- L Brands' board has officially approved the spinoff of its Victoria's Secret banner into a standalone, publicly traded company housing the Victoria's Secret Lingerie, Pink and Victoria's Secret Beauty brands.
- With the new company, dubbed Victoria's Secret & Co., separated off, L Brands plans to change its name to Bath & Body Works Inc., reflecting the banner that will carry the remaining company.
- L Brands expects the name change and spinoff — via a distribution of Victoria's Secret stock to L Brands shareholders — to become effective Aug. 2.
Had a pandemic not occurred last year, Victoria's Secret and L Brands would most likely have been on a different path right now. The lingerie giant would today be co-owned by L Brands and private equity firm Sycamore Partners, with the latter in control. That was the future imagined in a deal struck by L Brands and Sycamore in early 2020 and torn up following the chaos of the early pandemic weeks.
Instead, the banner is severing ties with L Brands entirely after a series of transformations at both the banner and its parent. Not least among them was the departure of Les Wexner, who founded and for generations led the company that became L Brands. Acquired in 1982, Victoria's Secret came to define the lingerie category — until it didn't, anymore — and was perhaps the most visible among L Brands' brands.
The company's evolution has been years in the making. Long before L Brands divested Victoria's Secret, it let go of its Abercrombie & Fitch, Express, The Limited, Henri Bendel (which shuttered in 2018), Lane Bryant and other banners. Looked at that way, the Victoria's Secret separation is the final step in a long process of disassembling L Brands. In the coming months, L Brands will cease to be "L Brands" in size, structure and in name.
The two independent companies that the split will create likely have different futures ahead of them. Victoria's Secret is the older and larger of the two brands, and has been the more vulnerable to shifting shopping patterns, as well as cultural and consumer sensibilities.
Victoria's Secret is working currently to revitalize itself after years of well-watched decline. Earlier this summer Victoria's Secret announced the "VS Collective," a group of influential women, including sports stars and activists, that the company said will shape the brand's merchandising and messaging going forward. Victoria's Secret will be heading into independence with a new board that is nearly entirely composed of women.
As for Bath & Body Works, it has for years now been the faster-growing brand, with a loyal fan base, and an assortment and marketing strategy well-tuned for the social media age. Bath & Body Works even grew its sales during the pandemic while many of its mall peers absorbed major sales hits.

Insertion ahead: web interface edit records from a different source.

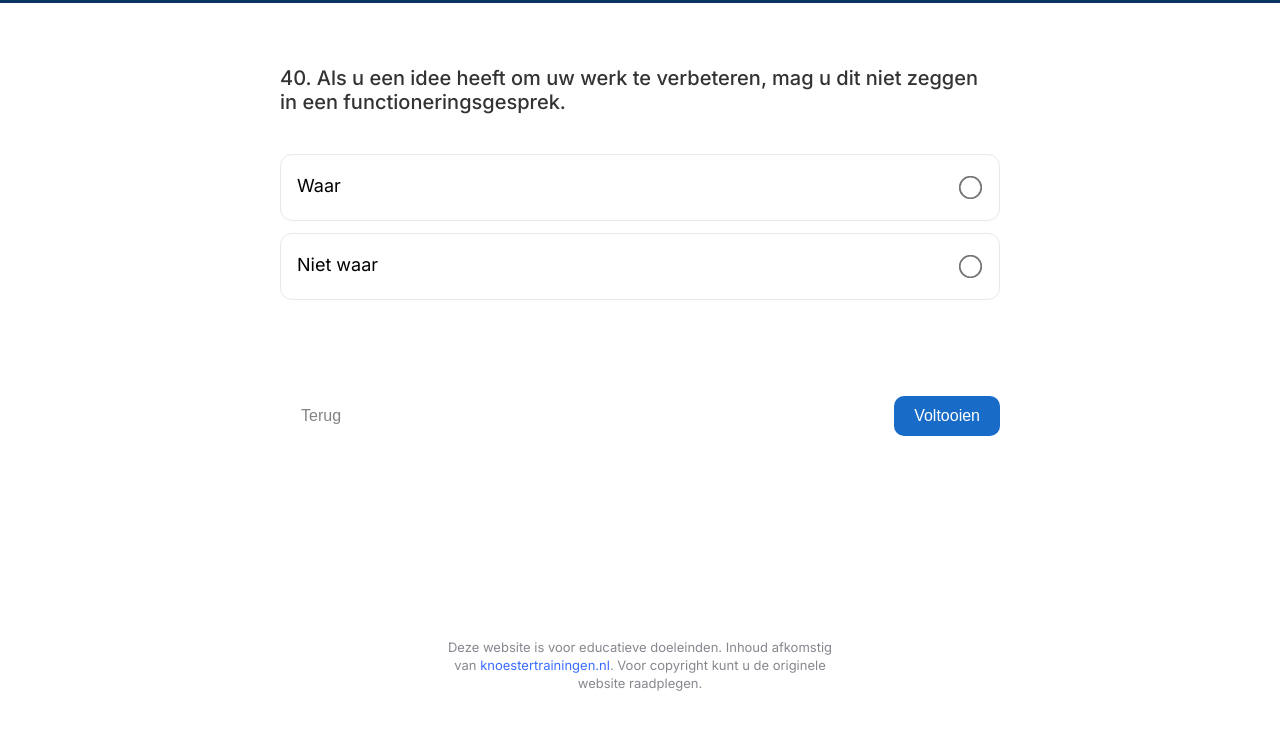
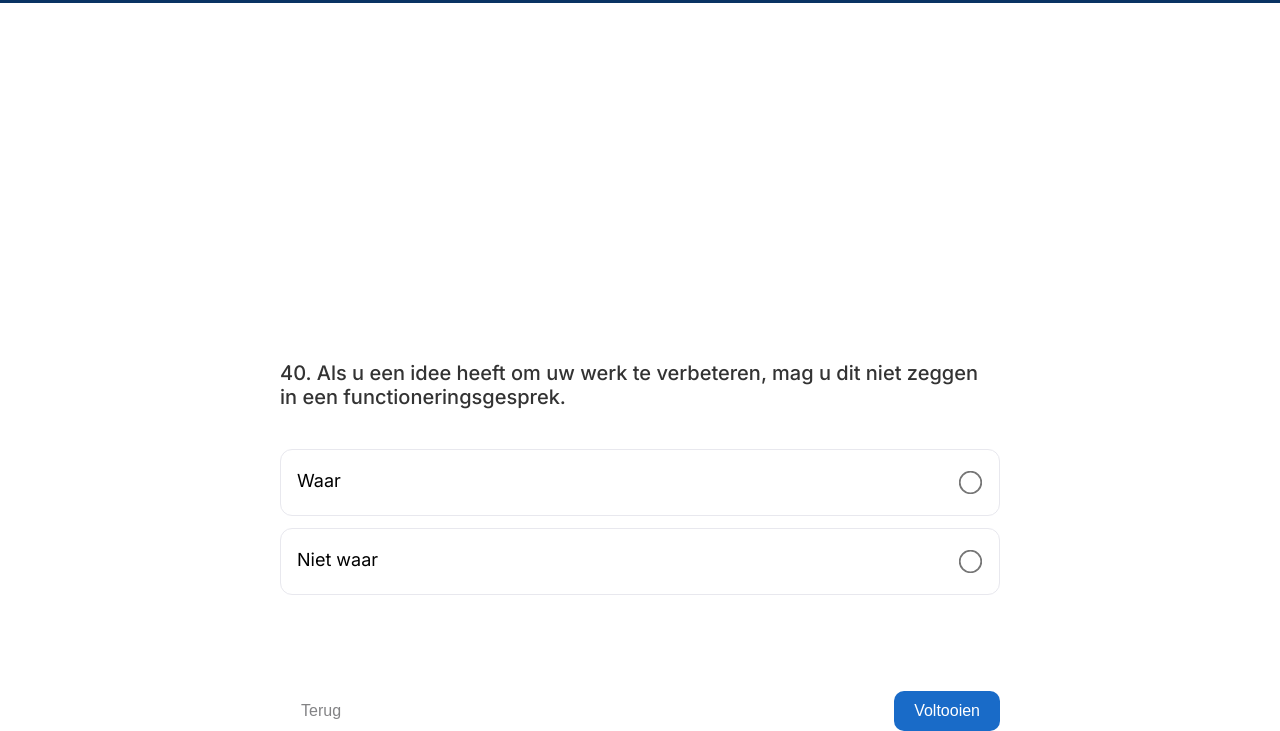
Before and after one commit to Hirad-Hub/KNM_Oefenexamen, a website with bundled scripts: page pages/quiz.html in a window 1280 px wide. Shown: the part 69-800 px from the top of the page. Built offline with nearby package versions, Linux system fonts and the light colour scheme.

Commit message:
footer removed on quiz page

```diff
--- a/pages/quiz.html
+++ b/pages/quiz.html
@@ -87,16 +87,6 @@
       </div>
     </div>
 
-    <footer>
-      <div class="footer-text">
-        <p>
-          Deze website is voor educatieve doeleinden. Inhoud afkomstig van
-          <a href="https://www.knoestertrainingen.nl/" target="_blank"
-            >knoestertrainingen.nl</a
-          >. Voor copyright kunt u de originele website raadplegen.
-        </p>
-      </div>
-    </footer>
     <script>
       // Check if running locally
       const isLocal =
--- a/style.css
+++ b/style.css
@@ -359,10 +359,6 @@ label {
     justify-content: center;
   }
 
-  footer {
-    display: none;
-  }
-
   body {
     justify-content: flex-start;
   }
```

The separation will take place after certain customary conditions are met, including the Securities and Exchange Commission's sign-off on the tax-free status of the spinoff.